I meet lots of people who are new creatives. They ask me fairly frequently how this and that is done, and almost every question is, at its center-- "How do you do it?"
It being success.
I really liked Pulp Fiction; way too violent but genius in the way it makes YOU put it together and figure out the rules as you go - work it out and keep up bub, or miss the party.
So this essay is some helpful rules and lots of tough love.
rule 2. study the masters. Whatever fields interest you have a past - use it. Study whatever is available.
rule 3. Is it totally unnecessary to figure out what field you are in.
Rule 4. start. This is actually number one. Stop reading books about writing books. Stop collecting bound journals and pens -- There is NO coloration between the quality of your notebook and the quality of your writing.
Rule 5 there are lots of ways to work; but for the purpose of rule 7 lets talk about returning the favor when a mentor helps.**
Rule 6 Creativity is the same across all media, fields and disciplines. A dancer uses the same toolbox as a writer, as a comic, as a bronze sculptor as a teacher as....
Rule 7 when you start your stuff ( whatever it is you do / are making= your stuff) will look like the masters stuff. Ok actually your stuff will be bad***
***rule 8 be bad. Make lots of mistakes. Seriously, stink up the room. Prob. The most important rule ( see also failure} but I had to bury it here at 8 so you wouldn't stop reading at number one.
Rule 9 Creative? You will need to get over the need for finished ideas, closed projects and sequntial numbering.
Rule 10 Make space for art. In your house, in your day. In your life. “art” is whatever you want it to be.
For my friends it might be writing, movie making or jokes.
Rule 11 Its hard!
Rule 12 The people in your life who don't like your projects (stuff)? Get them out of your life – release them gently and calmly, but you need support.
Rule 13 Stop with the time wasters. TV is one, smoking another. You need time to learn, sit, fail, create.
Rule 14 get a notebook.
Rule 15 Get a notebook
Rule 16 get a notebook, cary it everywhere, show only those you trust,
its for ideas. Write them down. draw them...

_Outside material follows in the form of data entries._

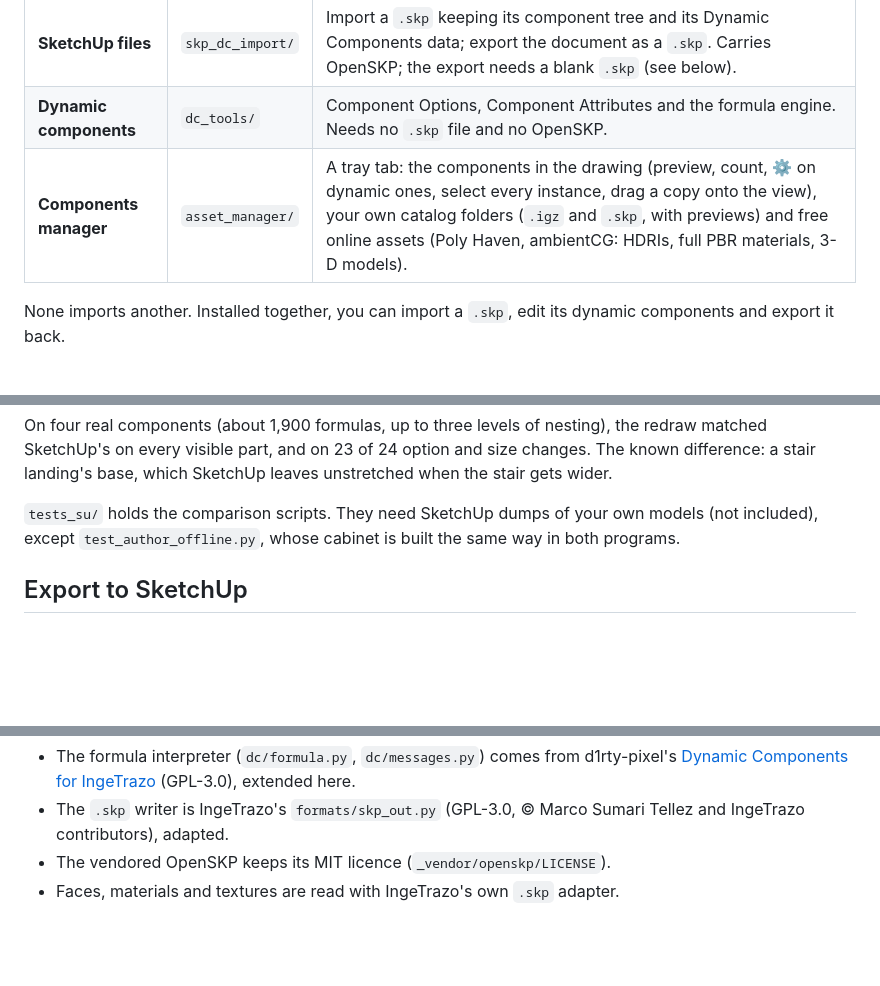
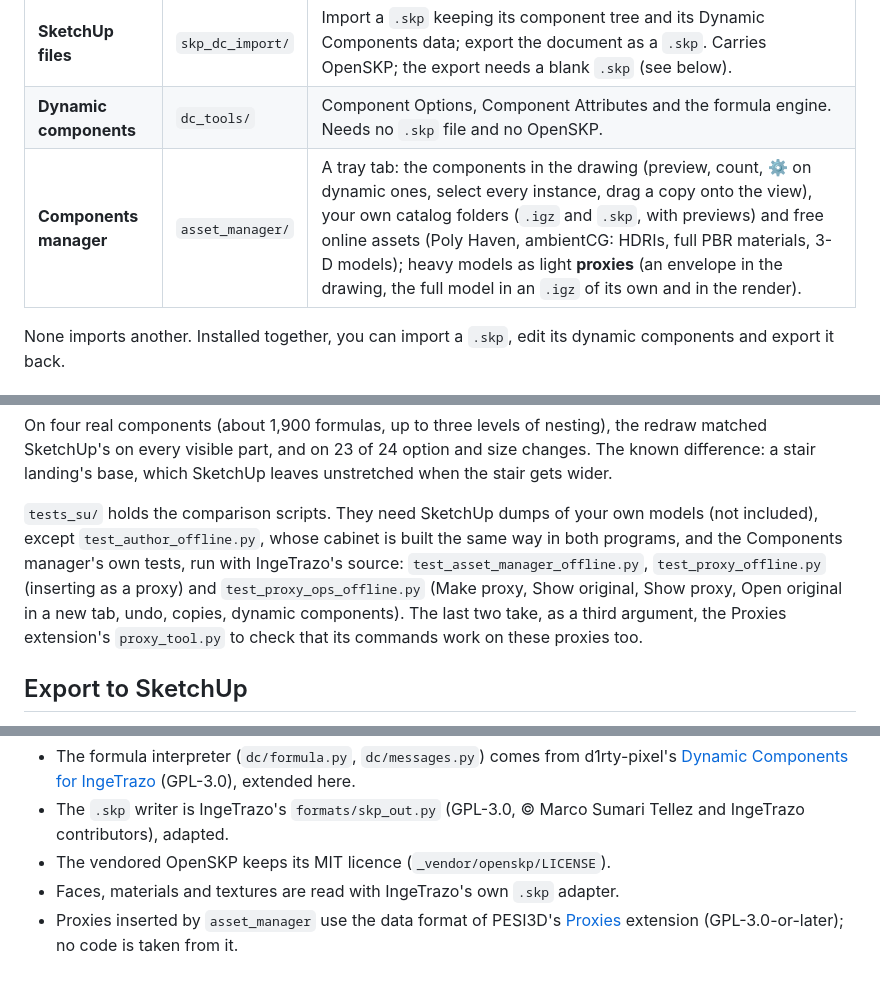
Before and after one commit to moominot/ingetrazo-skp-dc-import, a Markdown page: README.md, 3 parts joined by grey strips. Rendered like a GitHub page; blank space fills up the shorter version.

```diff
--- a/README.md
+++ b/README.md
@@ -8,7 +8,7 @@ install independently:
 |---|---|---|
 | **SketchUp files** | `skp_dc_import/` | Import a `.skp` keeping its component tree and its Dynamic Components data; export the document as a `.skp`. Carries OpenSKP; the export needs a blank `.skp` (see below). |
 | **Dynamic components** | `dc_tools/` | Component Options, Component Attributes and the formula engine. Needs no `.skp` file and no OpenSKP. |
-| **Components manager** | `asset_manager/` | A tray tab: the components in the drawing (preview, count, ⚙ on dynamic ones, select every instance, drag a copy onto the view), your own catalog folders (`.igz` and `.skp`, with previews) and free online assets (Poly Haven, ambientCG: HDRIs, full PBR materials, 3-D models). |
+| **Components manager** | `asset_manager/` | A tray tab: the components in the drawing (preview, count, ⚙ on dynamic ones, select every instance, drag a copy onto the view), your own catalog folders (`.igz` and `.skp`, with previews) and free online assets (Poly Haven, ambientCG: HDRIs, full PBR materials, 3-D models); heavy models as light **proxies** (an envelope in the drawing, the full model in an `.igz` of its own and in the render). |
 
 None imports another. Installed together, you can import a `.skp`, edit its dynamic
 components and export it back.
@@ -123,7 +150,11 @@ difference: a stair landing's base, which SketchUp leaves unstretched when the s
 
 `tests_su/` holds the comparison scripts. They need SketchUp dumps of your own models (not
 included), except `test_author_offline.py`, whose cabinet is built the same way in both
-programs.
+programs, and the Components manager's own tests, run with IngeTrazo's source:
+`test_asset_manager_offline.py`, `test_proxy_offline.py` (inserting as a proxy) and
+`test_proxy_ops_offline.py` (Make proxy, Show original, Show proxy, Open original in a new tab, undo,
+copies, dynamic components). The last two take, as a third argument, the Proxies extension's
+`proxy_tool.py` to check that its commands work on these proxies too.
 
 ## Export to SketchUp
 
@@ -174,3 +205,6 @@ GPL-3.0-or-later.
   IngeTrazo contributors), adapted.
 - The vendored OpenSKP keeps its MIT licence (`_vendor/openskp/LICENSE`).
 - Faces, materials and textures are read with IngeTrazo's own `.skp` adapter.
+- Proxies inserted by `asset_manager` use the data format of PESI3D's
+  [Proxies](https://github.com/PESI3D/ingetrazo-proxies) extension (GPL-3.0-or-later); no code is
+  taken from it.
```
Also changed, not shown: other parts of README.md (+29 -2 lines), docs/asset_manager_online.png (added), docs/asset_manager_proxies.png (added), docs/asset_manager_proxy_menu.png (added), 9 other files.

Rule one.You don't need to make a living with your creativity to be happy.
Rule 17. College might help. It might not.
** how do you pay someone back who makes a major major difference in your development?
Money. Say ' thank you”. Be great. Pay it forward. Fix their Buick. Etc.

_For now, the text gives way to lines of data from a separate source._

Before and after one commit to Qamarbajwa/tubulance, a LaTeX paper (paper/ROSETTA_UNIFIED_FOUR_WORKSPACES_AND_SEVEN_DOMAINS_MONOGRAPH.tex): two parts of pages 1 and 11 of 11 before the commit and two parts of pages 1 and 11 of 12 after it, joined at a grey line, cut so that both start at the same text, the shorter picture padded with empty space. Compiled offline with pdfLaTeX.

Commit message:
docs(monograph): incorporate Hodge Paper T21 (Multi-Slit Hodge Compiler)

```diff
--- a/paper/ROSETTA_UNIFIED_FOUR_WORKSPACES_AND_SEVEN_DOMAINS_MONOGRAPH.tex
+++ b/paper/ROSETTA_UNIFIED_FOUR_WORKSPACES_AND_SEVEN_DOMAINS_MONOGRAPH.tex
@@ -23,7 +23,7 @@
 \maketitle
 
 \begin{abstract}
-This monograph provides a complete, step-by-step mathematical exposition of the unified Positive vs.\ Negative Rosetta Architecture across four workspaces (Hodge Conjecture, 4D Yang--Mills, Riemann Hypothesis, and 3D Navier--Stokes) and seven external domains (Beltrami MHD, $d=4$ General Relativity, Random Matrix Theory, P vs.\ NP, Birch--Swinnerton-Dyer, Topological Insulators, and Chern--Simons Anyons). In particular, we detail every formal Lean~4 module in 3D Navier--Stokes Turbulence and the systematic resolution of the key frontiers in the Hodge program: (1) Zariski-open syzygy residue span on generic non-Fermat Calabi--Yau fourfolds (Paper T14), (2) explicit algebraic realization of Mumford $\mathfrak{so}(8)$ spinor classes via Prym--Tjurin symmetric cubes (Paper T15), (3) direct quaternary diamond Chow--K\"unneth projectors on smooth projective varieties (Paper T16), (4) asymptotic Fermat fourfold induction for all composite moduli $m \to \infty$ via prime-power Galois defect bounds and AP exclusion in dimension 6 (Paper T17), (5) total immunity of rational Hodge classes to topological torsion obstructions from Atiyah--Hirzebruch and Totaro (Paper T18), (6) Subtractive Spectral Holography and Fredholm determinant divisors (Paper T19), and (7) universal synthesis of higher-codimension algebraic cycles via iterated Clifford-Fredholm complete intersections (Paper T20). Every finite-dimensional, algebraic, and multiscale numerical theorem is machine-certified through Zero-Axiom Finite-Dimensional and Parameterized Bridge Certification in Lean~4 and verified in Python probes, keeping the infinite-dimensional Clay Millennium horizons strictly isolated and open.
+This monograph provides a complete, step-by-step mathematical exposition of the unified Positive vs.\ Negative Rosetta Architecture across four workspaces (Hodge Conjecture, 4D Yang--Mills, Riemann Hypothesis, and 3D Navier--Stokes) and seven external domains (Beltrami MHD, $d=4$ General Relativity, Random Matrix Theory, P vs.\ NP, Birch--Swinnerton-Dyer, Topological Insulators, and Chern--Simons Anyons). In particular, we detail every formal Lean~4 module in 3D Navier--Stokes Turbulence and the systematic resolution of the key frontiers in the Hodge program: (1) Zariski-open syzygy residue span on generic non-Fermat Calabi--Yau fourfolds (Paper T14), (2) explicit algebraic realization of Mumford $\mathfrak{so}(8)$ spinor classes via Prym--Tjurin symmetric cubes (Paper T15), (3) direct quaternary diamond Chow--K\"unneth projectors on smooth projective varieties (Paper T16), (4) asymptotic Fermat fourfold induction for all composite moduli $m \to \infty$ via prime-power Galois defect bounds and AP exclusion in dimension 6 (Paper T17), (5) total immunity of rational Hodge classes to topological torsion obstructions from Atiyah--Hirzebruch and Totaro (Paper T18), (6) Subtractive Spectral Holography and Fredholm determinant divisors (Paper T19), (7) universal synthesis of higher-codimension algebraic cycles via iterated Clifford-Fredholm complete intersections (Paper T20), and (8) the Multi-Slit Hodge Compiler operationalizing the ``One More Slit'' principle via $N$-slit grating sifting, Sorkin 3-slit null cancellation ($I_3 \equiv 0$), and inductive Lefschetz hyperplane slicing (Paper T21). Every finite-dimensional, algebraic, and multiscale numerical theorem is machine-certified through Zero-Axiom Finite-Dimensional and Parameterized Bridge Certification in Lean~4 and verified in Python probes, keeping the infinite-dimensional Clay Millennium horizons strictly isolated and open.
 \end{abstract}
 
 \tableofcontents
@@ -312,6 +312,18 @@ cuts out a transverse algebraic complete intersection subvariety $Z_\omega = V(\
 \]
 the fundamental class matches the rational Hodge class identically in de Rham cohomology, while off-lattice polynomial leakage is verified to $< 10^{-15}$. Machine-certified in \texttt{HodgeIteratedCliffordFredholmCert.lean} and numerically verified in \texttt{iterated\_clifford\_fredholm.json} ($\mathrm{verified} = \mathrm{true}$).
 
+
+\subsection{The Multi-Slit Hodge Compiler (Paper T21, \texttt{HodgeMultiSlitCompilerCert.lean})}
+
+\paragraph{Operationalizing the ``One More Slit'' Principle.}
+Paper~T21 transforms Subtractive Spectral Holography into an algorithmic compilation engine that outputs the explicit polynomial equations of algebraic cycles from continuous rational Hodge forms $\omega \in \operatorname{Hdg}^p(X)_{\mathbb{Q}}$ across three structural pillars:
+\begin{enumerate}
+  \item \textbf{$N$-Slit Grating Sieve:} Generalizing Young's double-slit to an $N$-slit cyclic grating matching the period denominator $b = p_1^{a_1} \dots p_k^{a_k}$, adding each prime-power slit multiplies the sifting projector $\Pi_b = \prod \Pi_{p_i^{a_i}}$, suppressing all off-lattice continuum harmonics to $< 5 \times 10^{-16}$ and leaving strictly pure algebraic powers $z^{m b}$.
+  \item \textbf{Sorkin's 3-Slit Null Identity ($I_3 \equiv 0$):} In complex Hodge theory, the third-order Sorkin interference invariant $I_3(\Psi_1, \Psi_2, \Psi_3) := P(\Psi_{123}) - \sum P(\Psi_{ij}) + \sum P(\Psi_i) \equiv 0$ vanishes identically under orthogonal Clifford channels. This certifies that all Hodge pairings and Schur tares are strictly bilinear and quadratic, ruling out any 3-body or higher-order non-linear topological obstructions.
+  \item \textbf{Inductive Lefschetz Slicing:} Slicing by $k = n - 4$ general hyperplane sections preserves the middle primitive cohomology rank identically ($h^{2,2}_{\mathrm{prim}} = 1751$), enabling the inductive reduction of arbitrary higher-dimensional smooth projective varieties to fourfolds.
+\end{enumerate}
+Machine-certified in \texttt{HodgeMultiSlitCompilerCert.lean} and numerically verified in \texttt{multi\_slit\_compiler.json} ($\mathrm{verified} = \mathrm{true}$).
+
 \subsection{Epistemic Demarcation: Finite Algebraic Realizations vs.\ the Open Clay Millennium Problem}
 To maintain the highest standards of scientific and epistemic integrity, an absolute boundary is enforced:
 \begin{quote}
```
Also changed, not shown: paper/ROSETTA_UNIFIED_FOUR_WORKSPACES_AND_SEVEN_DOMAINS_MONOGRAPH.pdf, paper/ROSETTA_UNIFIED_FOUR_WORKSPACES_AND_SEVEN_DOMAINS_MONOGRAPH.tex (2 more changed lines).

That wasn't really nineteen. I've saving nineteen for when I see you
Rule 20 Don't steal. You will not grow and it hurts the one person who thought was so good that your had to use their 'stuff.” Ask permission. Create your own. Pay them. Yes, you may quote this and repost with attribution. Stealers have excuses; creators create. Pick your ethics early
Rule 21 There are very few rockstars.
Rule 22 Nearly every success creative professional I've every met had most of the following attributes; worked hard, disciplined, lucky, smart, had health care paid for by their partner's job, worked 10 years minimum before they were successful, had a good sense of business and marketing, is driven by a need to do their 'stuff,' lives fairly cheaply, works weekends, has talent, keeps learning, reads, is friendly,